◆ Data in this exercise ◆
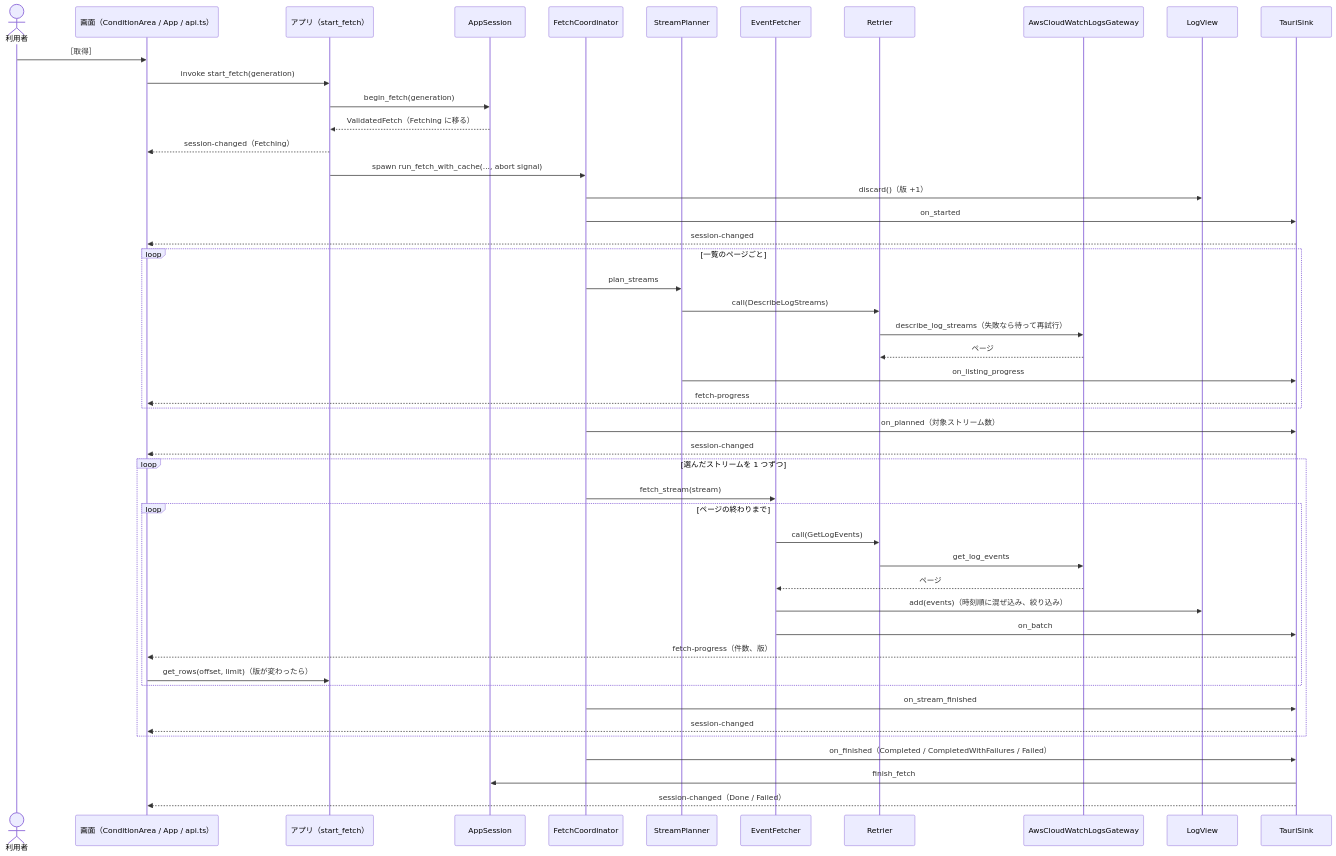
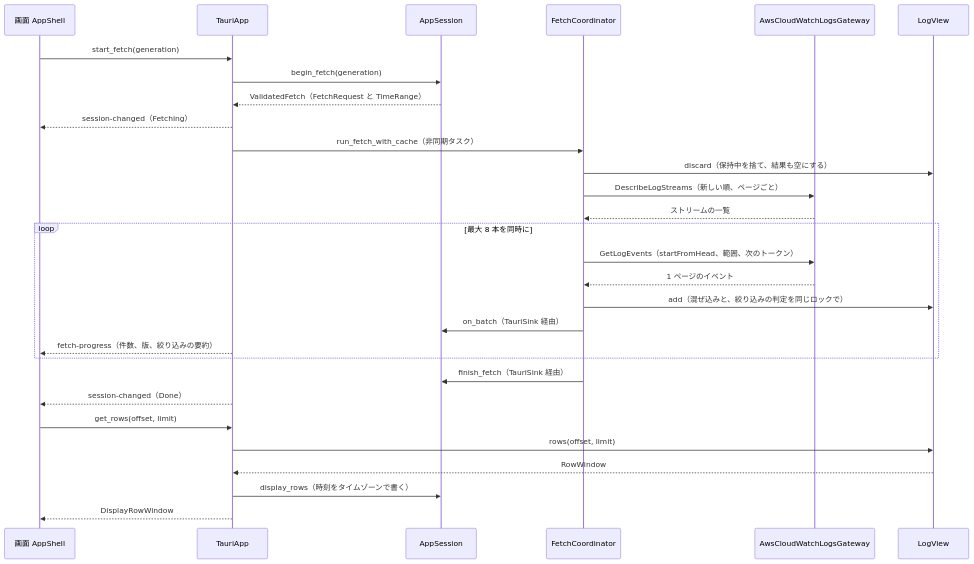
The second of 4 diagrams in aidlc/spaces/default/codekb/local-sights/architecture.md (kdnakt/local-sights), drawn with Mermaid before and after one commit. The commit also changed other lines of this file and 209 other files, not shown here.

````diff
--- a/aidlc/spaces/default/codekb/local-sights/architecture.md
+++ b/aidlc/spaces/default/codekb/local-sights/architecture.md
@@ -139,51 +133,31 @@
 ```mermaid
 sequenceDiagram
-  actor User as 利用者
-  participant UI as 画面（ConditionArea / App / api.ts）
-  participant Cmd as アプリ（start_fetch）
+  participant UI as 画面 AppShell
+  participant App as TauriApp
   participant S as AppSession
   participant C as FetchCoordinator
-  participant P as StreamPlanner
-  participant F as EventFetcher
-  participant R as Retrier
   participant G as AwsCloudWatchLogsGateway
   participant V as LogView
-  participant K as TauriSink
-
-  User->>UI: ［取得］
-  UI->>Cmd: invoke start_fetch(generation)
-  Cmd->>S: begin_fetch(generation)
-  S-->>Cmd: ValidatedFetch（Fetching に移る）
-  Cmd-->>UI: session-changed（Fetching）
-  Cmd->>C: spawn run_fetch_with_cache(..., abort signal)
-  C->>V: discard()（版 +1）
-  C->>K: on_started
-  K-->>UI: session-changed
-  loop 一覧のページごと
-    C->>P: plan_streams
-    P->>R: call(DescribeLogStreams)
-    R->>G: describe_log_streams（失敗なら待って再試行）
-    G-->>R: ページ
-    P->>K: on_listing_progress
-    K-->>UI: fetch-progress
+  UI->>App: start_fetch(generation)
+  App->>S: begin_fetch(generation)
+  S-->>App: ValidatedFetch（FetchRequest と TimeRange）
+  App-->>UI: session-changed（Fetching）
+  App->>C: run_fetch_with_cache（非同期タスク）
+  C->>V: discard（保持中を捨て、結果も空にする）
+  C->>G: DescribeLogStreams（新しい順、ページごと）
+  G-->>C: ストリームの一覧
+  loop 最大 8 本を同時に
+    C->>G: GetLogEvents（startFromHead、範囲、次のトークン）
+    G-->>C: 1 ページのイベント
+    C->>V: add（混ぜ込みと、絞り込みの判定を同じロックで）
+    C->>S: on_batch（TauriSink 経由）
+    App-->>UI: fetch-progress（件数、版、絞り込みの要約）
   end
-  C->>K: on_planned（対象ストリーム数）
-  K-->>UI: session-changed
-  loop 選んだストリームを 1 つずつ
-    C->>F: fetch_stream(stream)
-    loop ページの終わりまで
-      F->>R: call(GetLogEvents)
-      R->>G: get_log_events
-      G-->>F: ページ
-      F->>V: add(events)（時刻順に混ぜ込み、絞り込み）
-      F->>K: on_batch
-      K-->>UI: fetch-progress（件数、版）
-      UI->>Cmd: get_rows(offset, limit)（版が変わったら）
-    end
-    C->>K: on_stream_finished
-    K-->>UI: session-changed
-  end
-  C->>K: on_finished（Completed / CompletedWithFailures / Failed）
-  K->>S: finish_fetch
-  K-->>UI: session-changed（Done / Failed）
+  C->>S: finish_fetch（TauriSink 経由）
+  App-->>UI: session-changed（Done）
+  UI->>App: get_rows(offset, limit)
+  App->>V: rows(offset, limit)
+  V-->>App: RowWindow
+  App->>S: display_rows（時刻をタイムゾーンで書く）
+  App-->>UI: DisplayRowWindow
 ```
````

◆ Problem description ◆
Filter the records above down to the lines containing "offset".

◆ Written response ◆
-      UI->>Cmd: get_rows(offset, limit)（版が変わったら）
+  UI->>App: get_rows(offset, limit)
+  App->>V: rows(offset, limit)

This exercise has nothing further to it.